> [Exercise] In full and without alteration, reproduce every record.

> [Source data]
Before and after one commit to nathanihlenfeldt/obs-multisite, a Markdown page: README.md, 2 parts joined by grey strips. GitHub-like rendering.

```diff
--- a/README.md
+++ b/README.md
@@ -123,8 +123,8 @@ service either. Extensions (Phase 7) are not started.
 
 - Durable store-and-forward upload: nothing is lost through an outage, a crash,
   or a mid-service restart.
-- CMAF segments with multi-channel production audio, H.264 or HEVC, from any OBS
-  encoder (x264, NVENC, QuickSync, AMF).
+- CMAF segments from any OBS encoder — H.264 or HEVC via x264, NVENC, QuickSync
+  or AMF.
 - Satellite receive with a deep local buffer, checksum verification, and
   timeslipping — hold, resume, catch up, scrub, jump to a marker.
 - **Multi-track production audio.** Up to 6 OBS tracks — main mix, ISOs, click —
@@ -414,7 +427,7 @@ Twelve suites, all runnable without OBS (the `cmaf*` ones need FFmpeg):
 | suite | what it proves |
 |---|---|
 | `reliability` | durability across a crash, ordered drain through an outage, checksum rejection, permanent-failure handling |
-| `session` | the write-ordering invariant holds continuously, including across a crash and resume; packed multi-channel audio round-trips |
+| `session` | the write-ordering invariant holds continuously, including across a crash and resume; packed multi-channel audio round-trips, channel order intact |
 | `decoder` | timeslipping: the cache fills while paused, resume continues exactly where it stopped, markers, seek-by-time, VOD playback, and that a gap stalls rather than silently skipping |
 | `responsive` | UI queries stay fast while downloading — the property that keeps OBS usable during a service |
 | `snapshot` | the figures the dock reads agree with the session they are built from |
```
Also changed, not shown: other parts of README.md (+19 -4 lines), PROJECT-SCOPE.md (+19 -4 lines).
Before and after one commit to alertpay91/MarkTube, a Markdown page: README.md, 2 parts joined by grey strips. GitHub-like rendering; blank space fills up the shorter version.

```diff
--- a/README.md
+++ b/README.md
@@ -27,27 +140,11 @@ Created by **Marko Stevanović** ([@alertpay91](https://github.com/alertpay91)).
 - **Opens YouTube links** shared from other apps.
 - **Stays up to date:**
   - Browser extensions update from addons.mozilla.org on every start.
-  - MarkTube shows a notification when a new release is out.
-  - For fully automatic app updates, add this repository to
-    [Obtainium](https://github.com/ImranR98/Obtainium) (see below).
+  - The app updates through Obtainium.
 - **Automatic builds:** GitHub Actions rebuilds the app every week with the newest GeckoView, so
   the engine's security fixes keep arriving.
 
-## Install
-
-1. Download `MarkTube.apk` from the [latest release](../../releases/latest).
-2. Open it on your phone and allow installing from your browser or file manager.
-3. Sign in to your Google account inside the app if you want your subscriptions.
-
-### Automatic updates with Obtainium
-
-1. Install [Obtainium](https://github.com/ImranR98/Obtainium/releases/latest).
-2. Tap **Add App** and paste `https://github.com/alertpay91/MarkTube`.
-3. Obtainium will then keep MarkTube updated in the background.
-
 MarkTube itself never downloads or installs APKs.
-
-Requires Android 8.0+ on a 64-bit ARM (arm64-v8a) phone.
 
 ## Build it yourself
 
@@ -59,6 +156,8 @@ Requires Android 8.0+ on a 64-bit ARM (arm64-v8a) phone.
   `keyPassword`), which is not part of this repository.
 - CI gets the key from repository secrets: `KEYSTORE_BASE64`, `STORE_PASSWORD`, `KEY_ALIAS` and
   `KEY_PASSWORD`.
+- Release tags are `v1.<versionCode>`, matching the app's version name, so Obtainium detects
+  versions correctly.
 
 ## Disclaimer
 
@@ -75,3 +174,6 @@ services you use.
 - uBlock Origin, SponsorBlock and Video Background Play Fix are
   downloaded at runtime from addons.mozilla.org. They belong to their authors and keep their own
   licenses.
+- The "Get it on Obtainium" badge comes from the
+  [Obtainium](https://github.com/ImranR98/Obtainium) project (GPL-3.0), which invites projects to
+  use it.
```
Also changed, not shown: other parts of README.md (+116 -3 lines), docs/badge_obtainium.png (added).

> [Answer to the exercise]
Before and after one commit to nathanihlenfeldt/obs-multisite, a Markdown page: README.md, 2 parts joined by grey strips. GitHub-like rendering.

```diff
--- a/README.md
+++ b/README.md
@@ -123,8 +123,8 @@ service either. Extensions (Phase 7) are not started.
 
 - Durable store-and-forward upload: nothing is lost through an outage, a crash,
   or a mid-service restart.
-- CMAF segments with multi-channel production audio, H.264 or HEVC, from any OBS
-  encoder (x264, NVENC, QuickSync, AMF).
+- CMAF segments from any OBS encoder — H.264 or HEVC via x264, NVENC, QuickSync
+  or AMF.
 - Satellite receive with a deep local buffer, checksum verification, and
   timeslipping — hold, resume, catch up, scrub, jump to a marker.
 - **Multi-track production audio.** Up to 6 OBS tracks — main mix, ISOs, click —
@@ -414,7 +427,7 @@ Twelve suites, all runnable without OBS (the `cmaf*` ones need FFmpeg):
 | suite | what it proves |
 |---|---|
 | `reliability` | durability across a crash, ordered drain through an outage, checksum rejection, permanent-failure handling |
-| `session` | the write-ordering invariant holds continuously, including across a crash and resume; packed multi-channel audio round-trips |
+| `session` | the write-ordering invariant holds continuously, including across a crash and resume; packed multi-channel audio round-trips, channel order intact |
 | `decoder` | timeslipping: the cache fills while paused, resume continues exactly where it stopped, markers, seek-by-time, VOD playback, and that a gap stalls rather than silently skipping |
 | `responsive` | UI queries stay fast while downloading — the property that keeps OBS usable during a service |
 | `snapshot` | the figures the dock reads agree with the session they are built from |
```
Also changed, not shown: other parts of README.md (+19 -4 lines), PROJECT-SCOPE.md (+19 -4 lines).
Before and after one commit to alertpay91/MarkTube, a Markdown page: README.md, 2 parts joined by grey strips. GitHub-like rendering; blank space fills up the shorter version.

```diff
--- a/README.md
+++ b/README.md
@@ -27,27 +140,11 @@ Created by **Marko Stevanović** ([@alertpay91](https://github.com/alertpay91)).
 - **Opens YouTube links** shared from other apps.
 - **Stays up to date:**
   - Browser extensions update from addons.mozilla.org on every start.
-  - MarkTube shows a notification when a new release is out.
-  - For fully automatic app updates, add this repository to
-    [Obtainium](https://github.com/ImranR98/Obtainium) (see below).
+  - The app updates through Obtainium.
 - **Automatic builds:** GitHub Actions rebuilds the app every week with the newest GeckoView, so
   the engine's security fixes keep arriving.
 
-## Install
-
-1. Download `MarkTube.apk` from the [latest release](../../releases/latest).
-2. Open it on your phone and allow installing from your browser or file manager.
-3. Sign in to your Google account inside the app if you want your subscriptions.
-
-### Automatic updates with Obtainium
-
-1. Install [Obtainium](https://github.com/ImranR98/Obtainium/releases/latest).
-2. Tap **Add App** and paste `https://github.com/alertpay91/MarkTube`.
-3. Obtainium will then keep MarkTube updated in the background.
-
 MarkTube itself never downloads or installs APKs.
-
-Requires Android 8.0+ on a 64-bit ARM (arm64-v8a) phone.
 
 ## Build it yourself
 
@@ -59,6 +156,8 @@ Requires Android 8.0+ on a 64-bit ARM (arm64-v8a) phone.
   `keyPassword`), which is not part of this repository.
 - CI gets the key from repository secrets: `KEYSTORE_BASE64`, `STORE_PASSWORD`, `KEY_ALIAS` and
   `KEY_PASSWORD`.
+- Release tags are `v1.<versionCode>`, matching the app's version name, so Obtainium detects
+  versions correctly.
 
 ## Disclaimer
 
@@ -75,3 +174,6 @@ services you use.
 - uBlock Origin, SponsorBlock and Video Background Play Fix are
   downloaded at runtime from addons.mozilla.org. They belong to their authors and keep their own
   licenses.
+- The "Get it on Obtainium" badge comes from the
+  [Obtainium](https://github.com/ImranR98/Obtainium) project (GPL-3.0), which invites projects to
+  use it.
```
Also changed, not shown: other parts of README.md (+116 -3 lines), docs/badge_obtainium.png (added).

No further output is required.